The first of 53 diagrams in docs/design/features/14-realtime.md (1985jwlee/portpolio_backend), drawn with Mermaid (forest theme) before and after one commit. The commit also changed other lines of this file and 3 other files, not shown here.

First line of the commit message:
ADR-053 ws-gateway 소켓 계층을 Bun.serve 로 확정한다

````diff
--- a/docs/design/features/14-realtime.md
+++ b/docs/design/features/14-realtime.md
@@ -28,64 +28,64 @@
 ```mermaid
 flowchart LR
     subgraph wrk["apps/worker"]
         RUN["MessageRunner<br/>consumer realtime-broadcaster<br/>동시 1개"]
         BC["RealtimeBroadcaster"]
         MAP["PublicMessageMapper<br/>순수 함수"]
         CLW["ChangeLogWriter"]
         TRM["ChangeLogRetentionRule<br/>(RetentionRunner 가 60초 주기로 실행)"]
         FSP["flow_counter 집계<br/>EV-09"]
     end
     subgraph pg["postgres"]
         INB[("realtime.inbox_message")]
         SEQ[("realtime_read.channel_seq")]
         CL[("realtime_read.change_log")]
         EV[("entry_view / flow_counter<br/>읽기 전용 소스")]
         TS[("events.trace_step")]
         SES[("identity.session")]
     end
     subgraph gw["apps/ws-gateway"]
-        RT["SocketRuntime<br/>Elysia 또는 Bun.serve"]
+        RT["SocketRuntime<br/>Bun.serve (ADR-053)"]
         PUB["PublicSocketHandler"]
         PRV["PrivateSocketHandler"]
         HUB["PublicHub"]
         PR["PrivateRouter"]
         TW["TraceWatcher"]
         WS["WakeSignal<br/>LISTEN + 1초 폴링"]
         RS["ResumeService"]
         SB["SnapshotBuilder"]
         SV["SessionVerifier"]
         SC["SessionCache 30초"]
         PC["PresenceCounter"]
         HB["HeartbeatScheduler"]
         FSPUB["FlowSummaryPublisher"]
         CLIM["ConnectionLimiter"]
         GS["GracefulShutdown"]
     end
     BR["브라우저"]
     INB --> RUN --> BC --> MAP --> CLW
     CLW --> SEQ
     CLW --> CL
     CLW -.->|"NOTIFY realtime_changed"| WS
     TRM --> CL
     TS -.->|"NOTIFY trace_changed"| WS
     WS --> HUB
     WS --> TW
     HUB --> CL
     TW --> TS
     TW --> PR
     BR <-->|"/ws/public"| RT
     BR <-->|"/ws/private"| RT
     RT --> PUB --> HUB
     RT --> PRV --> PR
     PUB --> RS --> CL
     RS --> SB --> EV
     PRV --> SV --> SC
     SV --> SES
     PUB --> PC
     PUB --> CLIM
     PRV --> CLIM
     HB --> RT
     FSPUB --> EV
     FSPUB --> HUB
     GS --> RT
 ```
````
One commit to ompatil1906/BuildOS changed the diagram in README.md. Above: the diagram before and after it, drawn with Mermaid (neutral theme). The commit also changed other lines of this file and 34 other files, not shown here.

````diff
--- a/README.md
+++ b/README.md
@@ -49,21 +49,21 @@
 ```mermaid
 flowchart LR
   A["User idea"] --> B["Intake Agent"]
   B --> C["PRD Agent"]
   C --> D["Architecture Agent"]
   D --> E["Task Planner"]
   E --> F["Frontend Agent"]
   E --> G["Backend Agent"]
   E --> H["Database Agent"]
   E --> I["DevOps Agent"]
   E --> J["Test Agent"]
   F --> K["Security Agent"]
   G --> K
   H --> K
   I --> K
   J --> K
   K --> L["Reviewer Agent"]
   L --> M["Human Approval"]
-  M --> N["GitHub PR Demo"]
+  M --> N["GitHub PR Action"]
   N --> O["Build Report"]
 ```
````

# # # # # # #

Pull every line containing "subgraph" out of the records.

Response area ▸
     subgraph wrk["apps/worker"]
     subgraph pg["postgres"]
     subgraph gw["apps/ws-gateway"]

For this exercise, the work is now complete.